Aim of the exercise:
Line count for "randomly": tally the lines of the records below that contain it, and give only that number.
==========
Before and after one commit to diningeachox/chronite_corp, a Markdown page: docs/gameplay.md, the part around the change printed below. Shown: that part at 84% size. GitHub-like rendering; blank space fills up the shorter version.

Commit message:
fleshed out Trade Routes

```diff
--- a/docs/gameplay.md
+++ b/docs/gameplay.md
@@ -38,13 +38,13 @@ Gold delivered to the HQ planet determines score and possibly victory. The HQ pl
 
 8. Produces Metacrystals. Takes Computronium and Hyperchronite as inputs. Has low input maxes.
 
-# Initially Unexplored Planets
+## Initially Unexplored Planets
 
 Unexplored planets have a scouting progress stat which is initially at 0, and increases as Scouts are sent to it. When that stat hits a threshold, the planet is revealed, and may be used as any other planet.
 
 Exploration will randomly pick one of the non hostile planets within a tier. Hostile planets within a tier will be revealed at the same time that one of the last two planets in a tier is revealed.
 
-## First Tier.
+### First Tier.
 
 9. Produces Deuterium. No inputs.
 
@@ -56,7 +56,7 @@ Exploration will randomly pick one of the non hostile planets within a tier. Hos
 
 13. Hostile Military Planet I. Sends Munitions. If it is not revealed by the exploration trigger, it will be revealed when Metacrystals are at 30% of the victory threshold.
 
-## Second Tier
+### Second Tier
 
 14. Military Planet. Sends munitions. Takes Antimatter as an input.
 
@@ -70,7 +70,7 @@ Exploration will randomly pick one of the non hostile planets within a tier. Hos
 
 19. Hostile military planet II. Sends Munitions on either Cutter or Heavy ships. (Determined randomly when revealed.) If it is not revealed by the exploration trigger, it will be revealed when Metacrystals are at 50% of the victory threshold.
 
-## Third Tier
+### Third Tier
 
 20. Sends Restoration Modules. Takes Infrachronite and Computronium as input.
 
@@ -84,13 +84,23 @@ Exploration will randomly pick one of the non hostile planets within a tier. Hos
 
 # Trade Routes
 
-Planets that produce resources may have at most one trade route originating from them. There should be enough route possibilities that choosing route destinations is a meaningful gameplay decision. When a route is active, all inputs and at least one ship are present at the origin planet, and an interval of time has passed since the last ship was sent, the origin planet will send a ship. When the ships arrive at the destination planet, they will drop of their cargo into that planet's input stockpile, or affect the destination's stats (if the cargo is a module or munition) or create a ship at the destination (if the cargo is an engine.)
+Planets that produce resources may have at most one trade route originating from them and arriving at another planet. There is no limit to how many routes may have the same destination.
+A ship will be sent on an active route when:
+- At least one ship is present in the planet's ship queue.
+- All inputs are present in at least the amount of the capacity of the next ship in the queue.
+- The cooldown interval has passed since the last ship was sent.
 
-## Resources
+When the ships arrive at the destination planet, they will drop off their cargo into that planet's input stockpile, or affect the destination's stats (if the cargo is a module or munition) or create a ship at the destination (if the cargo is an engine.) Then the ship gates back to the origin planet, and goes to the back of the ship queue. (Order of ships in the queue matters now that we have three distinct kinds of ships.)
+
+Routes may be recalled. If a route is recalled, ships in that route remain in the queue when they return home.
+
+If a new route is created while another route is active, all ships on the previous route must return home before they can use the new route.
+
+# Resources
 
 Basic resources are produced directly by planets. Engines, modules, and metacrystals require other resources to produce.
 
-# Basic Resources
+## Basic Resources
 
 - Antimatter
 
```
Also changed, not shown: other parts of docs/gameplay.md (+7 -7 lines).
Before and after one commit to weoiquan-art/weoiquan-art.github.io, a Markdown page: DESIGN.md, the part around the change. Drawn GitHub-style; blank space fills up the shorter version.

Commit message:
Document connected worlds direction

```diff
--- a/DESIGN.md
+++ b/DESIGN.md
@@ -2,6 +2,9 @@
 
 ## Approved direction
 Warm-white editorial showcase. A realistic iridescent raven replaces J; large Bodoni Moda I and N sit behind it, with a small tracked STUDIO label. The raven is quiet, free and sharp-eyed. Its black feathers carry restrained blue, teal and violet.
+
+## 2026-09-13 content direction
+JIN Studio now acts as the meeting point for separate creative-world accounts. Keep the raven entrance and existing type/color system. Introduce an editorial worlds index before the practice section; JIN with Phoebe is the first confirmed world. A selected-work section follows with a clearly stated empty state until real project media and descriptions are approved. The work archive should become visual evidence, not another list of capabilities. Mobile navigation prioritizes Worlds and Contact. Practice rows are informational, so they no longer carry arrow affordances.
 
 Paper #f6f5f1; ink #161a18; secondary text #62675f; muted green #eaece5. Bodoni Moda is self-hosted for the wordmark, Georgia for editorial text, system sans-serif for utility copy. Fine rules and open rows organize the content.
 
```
==========
Response area:
5